Task statement: Identify and pull out each line of the entries in which "align" occurs.

(Data shown Opens)

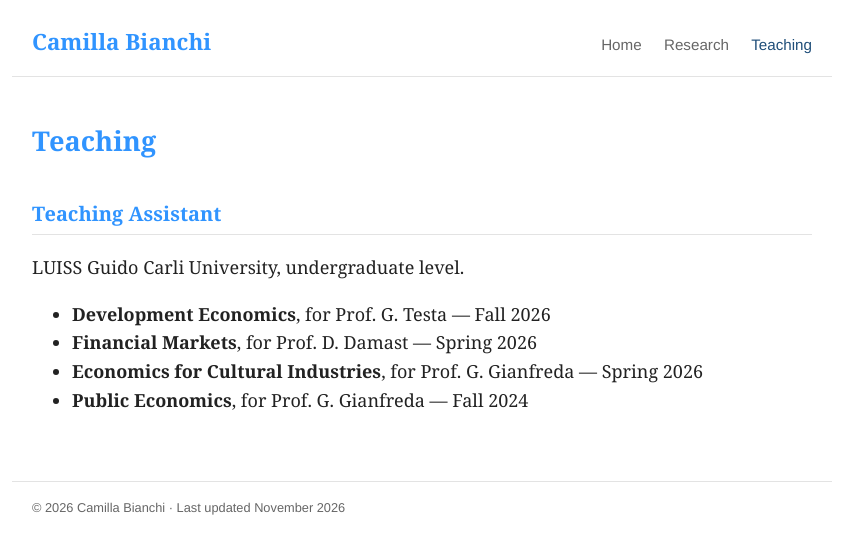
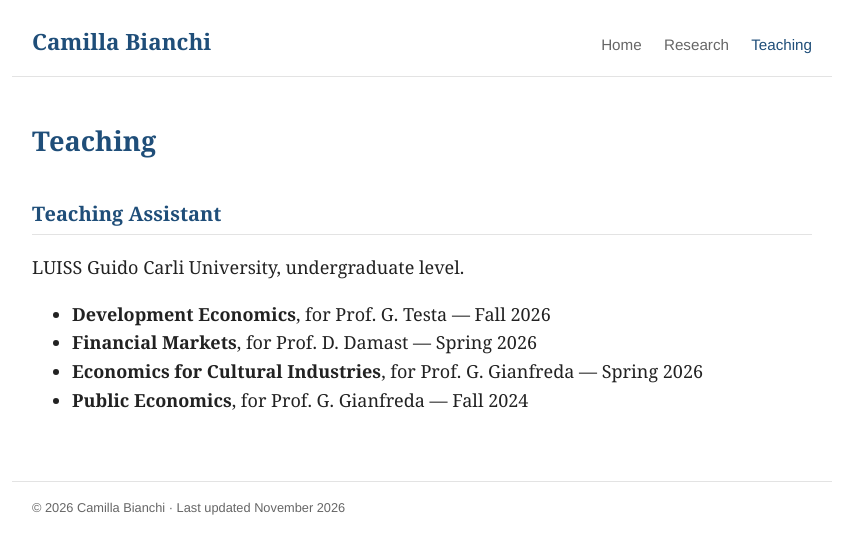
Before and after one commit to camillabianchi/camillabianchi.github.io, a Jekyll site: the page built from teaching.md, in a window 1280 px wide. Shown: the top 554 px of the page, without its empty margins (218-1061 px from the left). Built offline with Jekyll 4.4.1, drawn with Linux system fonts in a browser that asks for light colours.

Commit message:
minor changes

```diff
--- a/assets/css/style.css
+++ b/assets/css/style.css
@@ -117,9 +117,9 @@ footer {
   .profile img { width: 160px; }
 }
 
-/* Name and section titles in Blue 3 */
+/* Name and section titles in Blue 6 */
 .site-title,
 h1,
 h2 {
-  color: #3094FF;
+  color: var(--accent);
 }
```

(Data shown Closes)
(Data shown Opens)

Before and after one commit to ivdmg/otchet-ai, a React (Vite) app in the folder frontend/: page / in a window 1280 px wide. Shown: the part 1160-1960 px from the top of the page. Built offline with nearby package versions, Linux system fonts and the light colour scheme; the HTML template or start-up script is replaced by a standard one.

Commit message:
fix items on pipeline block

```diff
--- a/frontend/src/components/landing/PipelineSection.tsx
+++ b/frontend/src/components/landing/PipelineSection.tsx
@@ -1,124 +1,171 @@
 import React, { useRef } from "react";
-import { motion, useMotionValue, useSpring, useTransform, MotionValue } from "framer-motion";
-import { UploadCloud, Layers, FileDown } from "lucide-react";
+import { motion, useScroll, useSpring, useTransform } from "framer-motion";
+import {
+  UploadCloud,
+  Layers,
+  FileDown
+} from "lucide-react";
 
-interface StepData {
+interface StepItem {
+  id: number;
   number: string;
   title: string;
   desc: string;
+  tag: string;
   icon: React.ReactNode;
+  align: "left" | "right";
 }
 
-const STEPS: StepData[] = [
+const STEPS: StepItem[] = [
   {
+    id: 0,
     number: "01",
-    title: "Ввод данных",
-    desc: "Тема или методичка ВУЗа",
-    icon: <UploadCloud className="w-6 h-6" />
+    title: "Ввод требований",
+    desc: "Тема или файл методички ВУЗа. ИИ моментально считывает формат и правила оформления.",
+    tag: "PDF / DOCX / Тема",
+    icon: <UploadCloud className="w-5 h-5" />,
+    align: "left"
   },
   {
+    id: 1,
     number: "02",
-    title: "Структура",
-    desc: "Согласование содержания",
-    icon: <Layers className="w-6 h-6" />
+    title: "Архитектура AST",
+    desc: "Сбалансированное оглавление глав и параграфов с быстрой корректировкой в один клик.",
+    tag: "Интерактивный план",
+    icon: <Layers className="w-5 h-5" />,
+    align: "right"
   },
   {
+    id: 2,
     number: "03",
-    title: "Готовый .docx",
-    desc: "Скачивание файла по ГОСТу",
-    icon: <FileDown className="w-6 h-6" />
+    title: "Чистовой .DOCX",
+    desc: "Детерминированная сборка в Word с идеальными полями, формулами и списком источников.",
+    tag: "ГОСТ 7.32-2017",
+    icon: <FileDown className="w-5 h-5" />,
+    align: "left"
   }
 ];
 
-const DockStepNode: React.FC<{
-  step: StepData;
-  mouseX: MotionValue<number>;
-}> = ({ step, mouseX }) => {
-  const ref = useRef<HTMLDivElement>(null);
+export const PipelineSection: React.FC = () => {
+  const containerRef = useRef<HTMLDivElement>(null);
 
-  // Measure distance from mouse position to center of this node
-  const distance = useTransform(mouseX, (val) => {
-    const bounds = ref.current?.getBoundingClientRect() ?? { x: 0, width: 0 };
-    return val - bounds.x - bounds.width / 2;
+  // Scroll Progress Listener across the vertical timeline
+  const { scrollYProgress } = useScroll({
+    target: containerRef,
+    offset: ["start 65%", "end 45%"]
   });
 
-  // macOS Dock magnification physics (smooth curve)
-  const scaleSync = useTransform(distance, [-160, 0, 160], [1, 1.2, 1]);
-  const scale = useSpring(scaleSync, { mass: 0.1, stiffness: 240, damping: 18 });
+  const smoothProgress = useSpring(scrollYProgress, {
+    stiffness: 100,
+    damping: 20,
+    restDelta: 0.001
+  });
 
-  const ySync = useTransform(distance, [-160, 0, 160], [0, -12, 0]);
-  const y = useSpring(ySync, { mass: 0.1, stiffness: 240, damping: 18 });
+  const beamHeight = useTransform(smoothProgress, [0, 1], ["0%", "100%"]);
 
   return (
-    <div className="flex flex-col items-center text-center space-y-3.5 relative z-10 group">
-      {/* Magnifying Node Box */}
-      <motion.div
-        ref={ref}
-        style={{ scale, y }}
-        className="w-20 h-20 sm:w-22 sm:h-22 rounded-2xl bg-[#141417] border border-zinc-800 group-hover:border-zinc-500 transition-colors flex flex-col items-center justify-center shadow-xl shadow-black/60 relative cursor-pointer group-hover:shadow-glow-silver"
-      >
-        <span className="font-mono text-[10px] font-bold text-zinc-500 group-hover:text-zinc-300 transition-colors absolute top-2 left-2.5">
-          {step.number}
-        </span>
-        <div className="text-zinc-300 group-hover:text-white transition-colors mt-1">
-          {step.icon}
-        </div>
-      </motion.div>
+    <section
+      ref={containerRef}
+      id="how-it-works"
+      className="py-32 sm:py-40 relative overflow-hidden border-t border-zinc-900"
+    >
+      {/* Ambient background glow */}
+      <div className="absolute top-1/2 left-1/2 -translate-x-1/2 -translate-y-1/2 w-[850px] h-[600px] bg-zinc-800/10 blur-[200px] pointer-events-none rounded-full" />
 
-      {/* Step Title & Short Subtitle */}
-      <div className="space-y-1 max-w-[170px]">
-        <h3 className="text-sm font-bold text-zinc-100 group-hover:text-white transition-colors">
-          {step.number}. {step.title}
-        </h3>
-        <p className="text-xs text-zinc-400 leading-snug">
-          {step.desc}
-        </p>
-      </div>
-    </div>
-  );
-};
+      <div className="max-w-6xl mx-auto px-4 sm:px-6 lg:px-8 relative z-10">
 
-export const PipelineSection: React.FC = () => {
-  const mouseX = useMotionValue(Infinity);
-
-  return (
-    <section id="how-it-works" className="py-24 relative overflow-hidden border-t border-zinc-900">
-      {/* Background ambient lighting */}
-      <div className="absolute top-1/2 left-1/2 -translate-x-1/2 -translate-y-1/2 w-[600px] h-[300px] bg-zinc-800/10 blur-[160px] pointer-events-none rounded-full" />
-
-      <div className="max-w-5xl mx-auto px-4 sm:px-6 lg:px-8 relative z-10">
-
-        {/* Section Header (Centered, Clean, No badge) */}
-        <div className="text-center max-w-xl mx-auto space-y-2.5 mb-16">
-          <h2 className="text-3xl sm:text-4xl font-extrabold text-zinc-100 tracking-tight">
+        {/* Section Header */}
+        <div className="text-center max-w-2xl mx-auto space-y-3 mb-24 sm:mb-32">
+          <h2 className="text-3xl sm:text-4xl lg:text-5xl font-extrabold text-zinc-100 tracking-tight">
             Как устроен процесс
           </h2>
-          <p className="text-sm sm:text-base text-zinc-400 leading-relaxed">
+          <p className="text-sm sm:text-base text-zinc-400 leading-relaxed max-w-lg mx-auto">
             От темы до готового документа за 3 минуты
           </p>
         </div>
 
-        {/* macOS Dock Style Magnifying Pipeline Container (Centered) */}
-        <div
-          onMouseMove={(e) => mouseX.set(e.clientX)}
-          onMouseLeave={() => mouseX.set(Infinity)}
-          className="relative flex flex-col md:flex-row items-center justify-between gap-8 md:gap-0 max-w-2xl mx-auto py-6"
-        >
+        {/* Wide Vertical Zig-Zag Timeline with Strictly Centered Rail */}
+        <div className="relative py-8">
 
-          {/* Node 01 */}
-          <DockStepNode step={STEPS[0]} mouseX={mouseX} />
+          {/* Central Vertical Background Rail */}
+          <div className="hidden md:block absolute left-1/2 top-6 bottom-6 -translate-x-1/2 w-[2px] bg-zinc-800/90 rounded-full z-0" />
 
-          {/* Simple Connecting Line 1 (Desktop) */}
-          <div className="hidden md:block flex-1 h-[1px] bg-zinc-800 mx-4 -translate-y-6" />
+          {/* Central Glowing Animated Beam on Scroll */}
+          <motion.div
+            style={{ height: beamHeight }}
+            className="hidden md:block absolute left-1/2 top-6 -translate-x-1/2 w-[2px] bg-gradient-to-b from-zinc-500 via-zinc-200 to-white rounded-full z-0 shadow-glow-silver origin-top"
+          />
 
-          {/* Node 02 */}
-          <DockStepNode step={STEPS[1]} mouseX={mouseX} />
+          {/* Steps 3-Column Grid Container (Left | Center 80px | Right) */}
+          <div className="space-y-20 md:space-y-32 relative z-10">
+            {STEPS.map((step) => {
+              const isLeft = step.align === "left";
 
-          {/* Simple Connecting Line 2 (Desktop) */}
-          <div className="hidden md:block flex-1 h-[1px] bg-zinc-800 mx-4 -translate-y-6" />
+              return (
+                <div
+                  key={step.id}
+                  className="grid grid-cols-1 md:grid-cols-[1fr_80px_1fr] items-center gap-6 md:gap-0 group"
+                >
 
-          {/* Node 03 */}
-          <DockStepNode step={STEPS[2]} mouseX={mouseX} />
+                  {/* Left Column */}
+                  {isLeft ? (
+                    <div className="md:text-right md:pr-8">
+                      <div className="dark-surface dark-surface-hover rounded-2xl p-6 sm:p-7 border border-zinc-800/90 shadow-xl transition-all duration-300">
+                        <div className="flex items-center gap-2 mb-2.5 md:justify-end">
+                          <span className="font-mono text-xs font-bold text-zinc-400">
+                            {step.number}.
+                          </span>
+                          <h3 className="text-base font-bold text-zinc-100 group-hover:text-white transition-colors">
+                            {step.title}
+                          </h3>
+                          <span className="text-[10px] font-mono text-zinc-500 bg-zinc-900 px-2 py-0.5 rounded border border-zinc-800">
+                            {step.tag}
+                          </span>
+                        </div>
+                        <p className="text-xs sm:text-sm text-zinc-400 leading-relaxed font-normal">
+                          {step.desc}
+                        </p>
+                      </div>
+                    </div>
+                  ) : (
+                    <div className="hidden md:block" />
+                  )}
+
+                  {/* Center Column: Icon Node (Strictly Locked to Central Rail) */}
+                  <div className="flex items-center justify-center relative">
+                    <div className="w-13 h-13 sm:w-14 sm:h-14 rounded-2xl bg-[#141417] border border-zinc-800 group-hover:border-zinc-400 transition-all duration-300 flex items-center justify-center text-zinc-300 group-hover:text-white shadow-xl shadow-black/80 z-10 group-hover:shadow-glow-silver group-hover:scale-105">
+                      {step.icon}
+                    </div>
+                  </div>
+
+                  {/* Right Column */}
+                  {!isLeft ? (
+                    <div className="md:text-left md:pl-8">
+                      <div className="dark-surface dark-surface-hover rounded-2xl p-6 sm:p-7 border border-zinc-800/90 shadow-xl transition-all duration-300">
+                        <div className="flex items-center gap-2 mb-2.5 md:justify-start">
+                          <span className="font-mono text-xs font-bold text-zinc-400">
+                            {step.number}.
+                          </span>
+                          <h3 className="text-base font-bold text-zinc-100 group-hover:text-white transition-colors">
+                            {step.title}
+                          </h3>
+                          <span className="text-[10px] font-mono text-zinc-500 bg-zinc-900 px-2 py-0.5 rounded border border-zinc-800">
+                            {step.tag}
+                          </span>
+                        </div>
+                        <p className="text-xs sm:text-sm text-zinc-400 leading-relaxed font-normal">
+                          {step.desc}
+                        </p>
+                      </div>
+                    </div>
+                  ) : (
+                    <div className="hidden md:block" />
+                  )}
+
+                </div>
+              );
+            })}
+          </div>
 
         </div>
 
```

(Data shown Closes)

Exercise response:
+  align: "left" | "right";
+    align: "left"
+    align: "right"
+    align: "left"
+              const isLeft = step.align === "left";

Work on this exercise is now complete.